ACADIA NATIONAL PARK — The road to the top of Cadillac Mountain had to be shut down for more than an hour twice in the last week due to gridlock from too many vehicles at the summit.
During the early afternoon on both Sunday and on Aug. 5, rangers closed off the inbound lane to the summit at the junction with the Park Loop Road to allow time for the crush of vehicles to clear. The closure on Sunday was for nearly two hours. On Aug. 5, it lasted just over an hour.
According to Ranger Darren Belskis, traffic begins backing up at the summit when arriving visitors cannot find space to park. There are 120 individual parking spaces at the summit and slots for five buses. There are an additional 38 spaces in the Blue Hill Overlook lot approximately a quarter mile back down the mountain.

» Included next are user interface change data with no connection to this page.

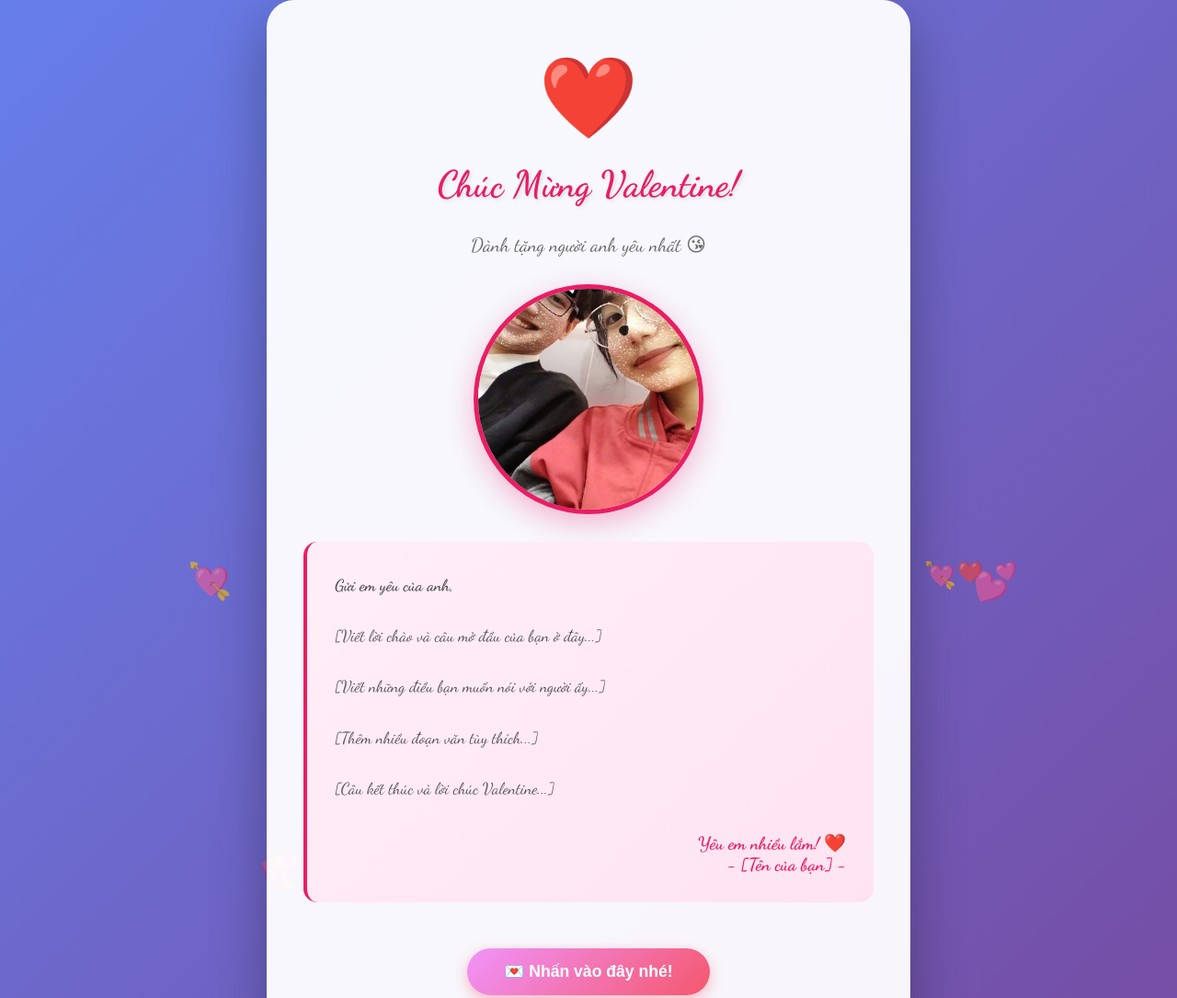
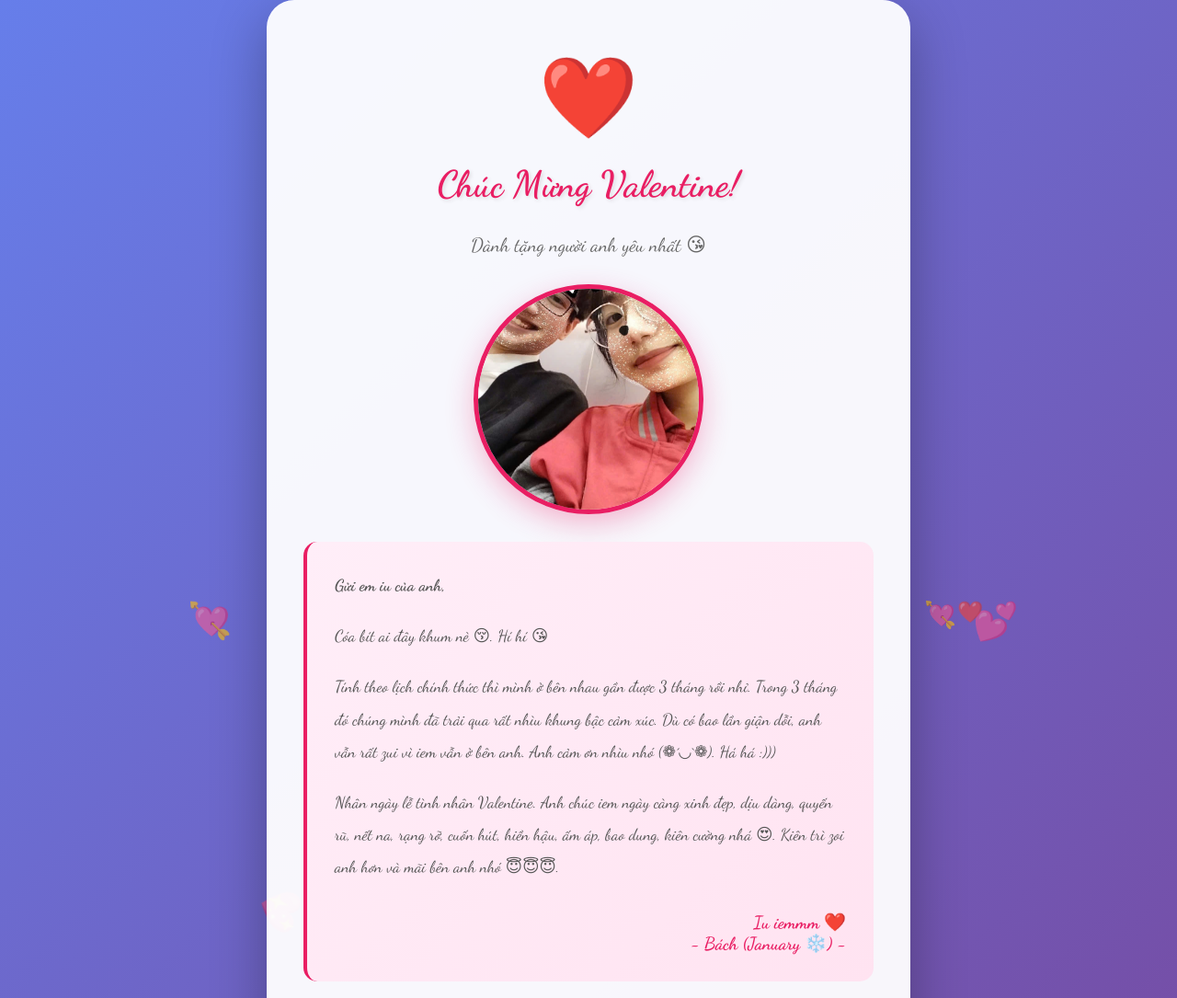
Before and after one commit to NQB26/happy-valentine, a plain HTML site: page index.html in a window 1280 px wide. Shown: the top 1085 px of the page at 92% size. Drawn offline with Linux system fonts and the light colour scheme.

Commit message:
Update index.html

```diff
--- a/index.html
+++ b/index.html
@@ -241,27 +241,27 @@
 
         <!-- PHẦN 3: THƯ TÌNH - Viết nội dung của bạn ở đây -->
         <div class="love-letter">
-            <p class="greeting">Gửi em yêu của anh,</p>
+            <p class="greeting">Gửi em iu của anh,</p>
 
             <p>
-                [Viết lời chào và câu mở đầu của bạn ở đây...]
+                Cóa bít ai đây khum nè 😚. Hí hí 😘
             </p>
 
             <p>
-                [Viết những điều bạn muốn nói với người ấy...]
+                Tính theo lịch chính thức thì mình ở bên nhau gần được 3 tháng rồi nhỉ.
+                Trong 3 tháng đó chúng mình đã trải qua rất nhìu khung bậc cảm xúc.
+                Dù có bao lần giận dỗi, anh vẫn rất zui vì iem vẫn ở bên anh.
+                Anh cảm ơn nhìu nhó (❁´◡`❁). Há há :)))
             </p>
 
             <p>
-                [Thêm nhiều đoạn văn tùy thích...]
-            </p>
-
-            <p>
-                [Câu kết thúc và lời chúc Valentine...]
+                Nhân ngày lễ tình nhân Valentine. Anh chúc iem ngày càng xinh đẹp, dịu dàng, quyến rũ, nết na, rạng rỡ, cuốn hút, hiền hậu, ấm áp, bao dung, kiên cường nhá 😍.
+                Kiên trì zoi anh hơn và mãi bên anh nhó 😇😇😇.
             </p>
 
             <div class="signature">
-                Yêu em nhiều lắm! ❤️<br>
-                - [Tên của bạn] -
+                Iu iemmm ❤️<br>
+                - Bách (January ❄️) -
             </div>
         </div>
 
```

When visitors stop at the summit and wait for a space to open up, the line of vehicles can back up past the Blue Hill lot.
“People may see cars coming down, but usually it’s just those who got tired of waiting, gave up and turned around,” Belskis said.
Rangers need to keep the road free of traffic jams, as they are frequently called to medical emergencies on the mountain.
Just after closing the road on Aug. 5, a 16-year-old boy from Brooklyn, N.Y, who has a history of cardiac issues, reported experiencing chest pains while bicycling up Cadillac with a group. Rangers and paramedics from the Bar Harbor Fire Department ambulance service responded.
Other medical emergencies handled by rangers on the mountain last week included a man from Poland who tripped on his shoelaces while hiking and suffered a possible broken nose, and several injured ankle and heat-related medical problems. “We need to maintain full emergency vehicle access at all times,” Belskis said.
Parking and congestion-related violations occupy a lot of ranger time and attention all over Acadia at this time of year, Belskis explained. It is not unusual for more than a dozen tickets for obstructing traffic, parking off the roadway, or illegal parking to be issued daily. Dozens of warnings are issued. Sometimes, rangers have no choice but to tow vehicles away.
In one incident on the Cadillac Summit Road on Monday, a man from Jonesport was ordered to move his car because it was obstructing the travel lane, but he refused and got belligerent, Belskis said. Eventually, the man complied after being threatened with having his vehicle towed. “We haven’t finished the paperwork yet, but he will be getting a ticket,” Belskis said.